Government officials and economic experts praised a new decision by the Iraqi cabinet's economic committee to increase the reserves of the Iraqi Industrial Bank from 25 billion to 150 billion dinars.
The committee reached an agreement on the decision during its 21st session on Tuesday (August 9th). According to a statement released by committee members, the infusion of capital aims to revitalize the country's industrial sector and stimulate the national economy.
The statement said the committee would issue instructions to facilitate the process of granting loans to the private sector and to guarantee the repayment of loans.
"We need to see the specialized banks going back to work," said Mudher Mohammad Salih, an adviser at the Iraqi Central Bank. "But their return would only be possible with good capital to spur the industrial activity into operation again."
Salih told Mawtani that Iraq now has 30,000 industrial projects, such as government factories or companies, which used to employ about 800,000 people. However, most of these companies have no capital and ceased operation.
"Here, the importance of increasing the Iraqi Industrial Bank's capital becomes clear in terms of employment of the workforce, in addition to the positive effects on other aspects of the industrial sector," Salih said.
Located in Baghdad, the Iraqi Industrial Bank is a government institution that has provided loans since 1941 to the country's industrial sector and subsidized various projects across the nation. It has branches in most Iraqi provinces.
However, most of the industrial factories in Baghdad and other provinces are currently idle and in need of financing, said Salman al-Musawi, a member of the Iraqi parliament's economic and investment committee. He added that the increase in the bank's capital and lending power will greatly help in reviving these factories and the industrial sector as a whole.
"We had suggested that the increase be 300 billion dinars, but approval was given to 150 billion dinars only. However, we hope we can reach the desired increase soon," al-Musawi told Mawtani.
"We have the complementary budget for next year, and there are increases in oil prices. An idea was also suggested for the investment of 20% of the surplus coming from oil prices and oil production to support the industry," he said.
Economic expert Majid al-Soory said the Industrial Bank badly needs the cash infusion, "but this increase is too little for a development-oriented bank".
"According to the plans drafted by the Central Bank, it is likely to raise the capital of all development banks to 250 billion dinars next year," al-Soory told Mawtani.

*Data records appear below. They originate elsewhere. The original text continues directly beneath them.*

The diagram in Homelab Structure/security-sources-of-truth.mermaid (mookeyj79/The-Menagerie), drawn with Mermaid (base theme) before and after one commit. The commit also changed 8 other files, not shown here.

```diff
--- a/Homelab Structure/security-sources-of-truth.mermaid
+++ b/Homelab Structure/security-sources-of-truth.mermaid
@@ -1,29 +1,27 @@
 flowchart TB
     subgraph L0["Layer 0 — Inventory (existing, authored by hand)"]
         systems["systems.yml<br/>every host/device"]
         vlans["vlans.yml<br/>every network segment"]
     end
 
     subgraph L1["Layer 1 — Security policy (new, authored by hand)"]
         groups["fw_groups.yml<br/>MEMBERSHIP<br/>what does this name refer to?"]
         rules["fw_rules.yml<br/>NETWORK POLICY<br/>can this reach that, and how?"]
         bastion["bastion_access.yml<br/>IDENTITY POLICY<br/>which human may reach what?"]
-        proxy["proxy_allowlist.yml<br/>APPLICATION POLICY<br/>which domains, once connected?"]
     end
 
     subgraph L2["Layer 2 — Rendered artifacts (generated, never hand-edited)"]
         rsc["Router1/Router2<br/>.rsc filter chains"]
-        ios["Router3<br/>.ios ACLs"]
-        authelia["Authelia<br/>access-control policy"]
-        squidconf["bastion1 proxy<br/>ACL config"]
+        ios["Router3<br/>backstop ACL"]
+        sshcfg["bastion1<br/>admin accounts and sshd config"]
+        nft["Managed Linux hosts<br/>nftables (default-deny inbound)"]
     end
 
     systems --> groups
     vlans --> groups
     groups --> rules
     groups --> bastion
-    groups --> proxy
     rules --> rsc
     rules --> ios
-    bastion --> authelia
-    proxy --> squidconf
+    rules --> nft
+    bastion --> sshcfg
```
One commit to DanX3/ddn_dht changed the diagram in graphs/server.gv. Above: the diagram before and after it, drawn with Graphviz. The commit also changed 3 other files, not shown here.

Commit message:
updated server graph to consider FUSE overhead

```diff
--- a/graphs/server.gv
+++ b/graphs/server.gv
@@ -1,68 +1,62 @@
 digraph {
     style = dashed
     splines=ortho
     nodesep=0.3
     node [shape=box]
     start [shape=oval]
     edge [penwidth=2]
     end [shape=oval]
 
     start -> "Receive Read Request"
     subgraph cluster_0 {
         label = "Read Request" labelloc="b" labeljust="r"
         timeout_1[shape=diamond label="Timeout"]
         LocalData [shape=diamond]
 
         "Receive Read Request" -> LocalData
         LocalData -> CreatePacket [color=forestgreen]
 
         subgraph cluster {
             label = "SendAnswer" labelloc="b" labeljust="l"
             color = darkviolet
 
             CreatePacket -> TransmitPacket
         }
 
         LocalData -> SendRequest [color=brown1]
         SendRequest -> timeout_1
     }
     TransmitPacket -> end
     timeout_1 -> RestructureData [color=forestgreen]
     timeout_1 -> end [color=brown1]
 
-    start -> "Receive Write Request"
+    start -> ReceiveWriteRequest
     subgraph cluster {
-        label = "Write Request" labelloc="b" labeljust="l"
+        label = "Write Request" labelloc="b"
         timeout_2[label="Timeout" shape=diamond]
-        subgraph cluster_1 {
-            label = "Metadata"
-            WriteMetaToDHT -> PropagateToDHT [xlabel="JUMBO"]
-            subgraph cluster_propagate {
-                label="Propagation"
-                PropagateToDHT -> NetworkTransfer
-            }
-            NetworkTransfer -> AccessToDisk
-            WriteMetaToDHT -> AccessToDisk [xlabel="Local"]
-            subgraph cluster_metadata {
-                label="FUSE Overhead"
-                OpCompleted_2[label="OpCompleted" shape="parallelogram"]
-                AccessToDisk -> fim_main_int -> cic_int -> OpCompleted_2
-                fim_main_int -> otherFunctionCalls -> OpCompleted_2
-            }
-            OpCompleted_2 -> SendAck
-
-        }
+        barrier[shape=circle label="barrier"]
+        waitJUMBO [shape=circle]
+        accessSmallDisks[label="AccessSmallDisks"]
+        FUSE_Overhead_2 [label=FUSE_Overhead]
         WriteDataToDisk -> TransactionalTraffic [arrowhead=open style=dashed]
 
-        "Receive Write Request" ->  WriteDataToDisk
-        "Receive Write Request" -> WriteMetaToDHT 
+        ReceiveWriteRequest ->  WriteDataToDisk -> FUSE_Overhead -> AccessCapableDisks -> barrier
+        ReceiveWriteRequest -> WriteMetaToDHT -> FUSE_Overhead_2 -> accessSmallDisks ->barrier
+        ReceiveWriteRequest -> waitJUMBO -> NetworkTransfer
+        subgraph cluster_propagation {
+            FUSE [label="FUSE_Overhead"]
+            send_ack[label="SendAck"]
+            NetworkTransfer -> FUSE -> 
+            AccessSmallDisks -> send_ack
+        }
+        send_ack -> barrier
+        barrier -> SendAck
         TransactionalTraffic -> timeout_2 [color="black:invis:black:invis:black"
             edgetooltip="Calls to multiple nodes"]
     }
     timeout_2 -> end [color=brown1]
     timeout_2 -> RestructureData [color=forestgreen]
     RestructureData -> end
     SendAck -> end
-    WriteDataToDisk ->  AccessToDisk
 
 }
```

He also called for an increase in capital for all of the country's development banks in order to implement the government's projects and boost the private industrial sector, maintaining that such enhanced development will encourage foreign investment.
"It is possible these funds will bring in five or six times their amounts in Arab and foreign investments."